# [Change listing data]
========================================

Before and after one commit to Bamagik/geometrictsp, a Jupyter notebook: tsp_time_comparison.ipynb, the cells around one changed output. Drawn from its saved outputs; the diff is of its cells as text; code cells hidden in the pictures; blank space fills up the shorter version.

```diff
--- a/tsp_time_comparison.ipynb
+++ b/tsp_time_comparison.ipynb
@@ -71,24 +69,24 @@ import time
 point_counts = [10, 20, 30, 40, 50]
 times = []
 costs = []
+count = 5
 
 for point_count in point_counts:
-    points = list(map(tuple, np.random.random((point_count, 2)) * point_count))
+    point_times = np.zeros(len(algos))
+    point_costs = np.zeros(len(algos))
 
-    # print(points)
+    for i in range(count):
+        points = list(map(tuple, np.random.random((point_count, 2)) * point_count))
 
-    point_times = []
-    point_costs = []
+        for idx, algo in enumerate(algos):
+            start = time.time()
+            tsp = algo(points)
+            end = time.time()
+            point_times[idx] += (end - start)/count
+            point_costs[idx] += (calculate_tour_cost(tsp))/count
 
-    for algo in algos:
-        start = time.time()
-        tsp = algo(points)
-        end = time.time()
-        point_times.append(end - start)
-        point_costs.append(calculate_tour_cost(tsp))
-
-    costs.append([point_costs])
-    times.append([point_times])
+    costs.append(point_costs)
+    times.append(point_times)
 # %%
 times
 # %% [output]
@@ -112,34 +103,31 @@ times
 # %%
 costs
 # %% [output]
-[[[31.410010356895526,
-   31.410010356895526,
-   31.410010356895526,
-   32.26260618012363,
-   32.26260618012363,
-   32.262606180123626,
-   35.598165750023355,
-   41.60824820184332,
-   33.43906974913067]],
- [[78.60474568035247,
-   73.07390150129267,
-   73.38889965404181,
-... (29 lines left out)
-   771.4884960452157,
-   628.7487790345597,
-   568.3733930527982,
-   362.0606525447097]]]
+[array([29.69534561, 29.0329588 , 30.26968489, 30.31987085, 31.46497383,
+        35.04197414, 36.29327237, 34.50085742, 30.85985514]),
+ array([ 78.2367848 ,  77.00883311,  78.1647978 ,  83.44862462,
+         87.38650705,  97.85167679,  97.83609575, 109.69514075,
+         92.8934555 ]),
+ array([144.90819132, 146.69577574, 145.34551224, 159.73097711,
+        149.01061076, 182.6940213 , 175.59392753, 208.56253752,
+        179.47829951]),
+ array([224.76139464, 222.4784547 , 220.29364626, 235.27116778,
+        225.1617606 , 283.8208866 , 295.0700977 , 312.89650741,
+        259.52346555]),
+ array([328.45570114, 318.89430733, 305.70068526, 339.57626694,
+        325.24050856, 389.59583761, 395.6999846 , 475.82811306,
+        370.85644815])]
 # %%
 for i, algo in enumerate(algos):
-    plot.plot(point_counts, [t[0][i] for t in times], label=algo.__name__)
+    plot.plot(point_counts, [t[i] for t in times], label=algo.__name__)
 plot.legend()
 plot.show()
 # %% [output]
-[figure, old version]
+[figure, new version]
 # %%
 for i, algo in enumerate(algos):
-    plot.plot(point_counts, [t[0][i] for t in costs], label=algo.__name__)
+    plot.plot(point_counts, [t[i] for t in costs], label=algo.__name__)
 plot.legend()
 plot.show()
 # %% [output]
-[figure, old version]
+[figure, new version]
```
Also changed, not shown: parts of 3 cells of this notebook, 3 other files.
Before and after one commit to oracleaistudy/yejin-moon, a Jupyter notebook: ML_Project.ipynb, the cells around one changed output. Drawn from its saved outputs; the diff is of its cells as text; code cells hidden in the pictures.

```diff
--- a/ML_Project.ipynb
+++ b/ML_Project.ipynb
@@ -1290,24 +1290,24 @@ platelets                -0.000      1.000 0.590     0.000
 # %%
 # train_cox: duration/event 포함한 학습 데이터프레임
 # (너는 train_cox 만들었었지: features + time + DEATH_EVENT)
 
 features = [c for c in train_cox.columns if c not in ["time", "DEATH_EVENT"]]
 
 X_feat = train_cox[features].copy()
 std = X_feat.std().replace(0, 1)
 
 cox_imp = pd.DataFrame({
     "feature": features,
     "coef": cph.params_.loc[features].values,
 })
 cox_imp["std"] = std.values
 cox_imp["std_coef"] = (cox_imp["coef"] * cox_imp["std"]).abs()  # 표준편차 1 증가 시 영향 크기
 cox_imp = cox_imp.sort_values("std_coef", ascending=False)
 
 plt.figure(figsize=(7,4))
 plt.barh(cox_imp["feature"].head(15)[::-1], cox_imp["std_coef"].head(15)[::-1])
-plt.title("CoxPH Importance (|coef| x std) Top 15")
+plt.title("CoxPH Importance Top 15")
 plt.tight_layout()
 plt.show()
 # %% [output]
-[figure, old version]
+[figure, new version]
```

========================================

# [What this task involves]
Take the data above and reproduce it exactly.

# [Result of this task]
Before and after one commit to Bamagik/geometrictsp, a Jupyter notebook: tsp_time_comparison.ipynb, the cells around one changed output. Drawn from its saved outputs; the diff is of its cells as text; code cells hidden in the pictures; blank space fills up the shorter version.

```diff
--- a/tsp_time_comparison.ipynb
+++ b/tsp_time_comparison.ipynb
@@ -71,24 +69,24 @@ import time
 point_counts = [10, 20, 30, 40, 50]
 times = []
 costs = []
+count = 5
 
 for point_count in point_counts:
-    points = list(map(tuple, np.random.random((point_count, 2)) * point_count))
+    point_times = np.zeros(len(algos))
+    point_costs = np.zeros(len(algos))
 
-    # print(points)
+    for i in range(count):
+        points = list(map(tuple, np.random.random((point_count, 2)) * point_count))
 
-    point_times = []
-    point_costs = []
+        for idx, algo in enumerate(algos):
+            start = time.time()
+            tsp = algo(points)
+            end = time.time()
+            point_times[idx] += (end - start)/count
+            point_costs[idx] += (calculate_tour_cost(tsp))/count
 
-    for algo in algos:
-        start = time.time()
-        tsp = algo(points)
-        end = time.time()
-        point_times.append(end - start)
-        point_costs.append(calculate_tour_cost(tsp))
-
-    costs.append([point_costs])
-    times.append([point_times])
+    costs.append(point_costs)
+    times.append(point_times)
 # %%
 times
 # %% [output]
@@ -112,34 +103,31 @@ times
 # %%
 costs
 # %% [output]
-[[[31.410010356895526,
-   31.410010356895526,
-   31.410010356895526,
-   32.26260618012363,
-   32.26260618012363,
-   32.262606180123626,
-   35.598165750023355,
-   41.60824820184332,
-   33.43906974913067]],
- [[78.60474568035247,
-   73.07390150129267,
-   73.38889965404181,
-... (29 lines left out)
-   771.4884960452157,
-   628.7487790345597,
-   568.3733930527982,
-   362.0606525447097]]]
+[array([29.69534561, 29.0329588 , 30.26968489, 30.31987085, 31.46497383,
+        35.04197414, 36.29327237, 34.50085742, 30.85985514]),
+ array([ 78.2367848 ,  77.00883311,  78.1647978 ,  83.44862462,
+         87.38650705,  97.85167679,  97.83609575, 109.69514075,
+         92.8934555 ]),
+ array([144.90819132, 146.69577574, 145.34551224, 159.73097711,
+        149.01061076, 182.6940213 , 175.59392753, 208.56253752,
+        179.47829951]),
+ array([224.76139464, 222.4784547 , 220.29364626, 235.27116778,
+        225.1617606 , 283.8208866 , 295.0700977 , 312.89650741,
+        259.52346555]),
+ array([328.45570114, 318.89430733, 305.70068526, 339.57626694,
+        325.24050856, 389.59583761, 395.6999846 , 475.82811306,
+        370.85644815])]
 # %%
 for i, algo in enumerate(algos):
-    plot.plot(point_counts, [t[0][i] for t in times], label=algo.__name__)
+    plot.plot(point_counts, [t[i] for t in times], label=algo.__name__)
 plot.legend()
 plot.show()
 # %% [output]
-[figure, old version]
+[figure, new version]
 # %%
 for i, algo in enumerate(algos):
-    plot.plot(point_counts, [t[0][i] for t in costs], label=algo.__name__)
+    plot.plot(point_counts, [t[i] for t in costs], label=algo.__name__)
 plot.legend()
 plot.show()
 # %% [output]
-[figure, old version]
+[figure, new version]
```
Also changed, not shown: parts of 3 cells of this notebook, 3 other files.
Before and after one commit to oracleaistudy/yejin-moon, a Jupyter notebook: ML_Project.ipynb, the cells around one changed output. Drawn from its saved outputs; the diff is of its cells as text; code cells hidden in the pictures.

```diff
--- a/ML_Project.ipynb
+++ b/ML_Project.ipynb
@@ -1290,24 +1290,24 @@ platelets                -0.000      1.000 0.590     0.000
 # %%
 # train_cox: duration/event 포함한 학습 데이터프레임
 # (너는 train_cox 만들었었지: features + time + DEATH_EVENT)
 
 features = [c for c in train_cox.columns if c not in ["time", "DEATH_EVENT"]]
 
 X_feat = train_cox[features].copy()
 std = X_feat.std().replace(0, 1)
 
 cox_imp = pd.DataFrame({
     "feature": features,
     "coef": cph.params_.loc[features].values,
 })
 cox_imp["std"] = std.values
 cox_imp["std_coef"] = (cox_imp["coef"] * cox_imp["std"]).abs()  # 표준편차 1 증가 시 영향 크기
 cox_imp = cox_imp.sort_values("std_coef", ascending=False)
 
 plt.figure(figsize=(7,4))
 plt.barh(cox_imp["feature"].head(15)[::-1], cox_imp["std_coef"].head(15)[::-1])
-plt.title("CoxPH Importance (|coef| x std) Top 15")
+plt.title("CoxPH Importance Top 15")
 plt.tight_layout()
 plt.show()
 # %% [output]
-[figure, old version]
+[figure, new version]
```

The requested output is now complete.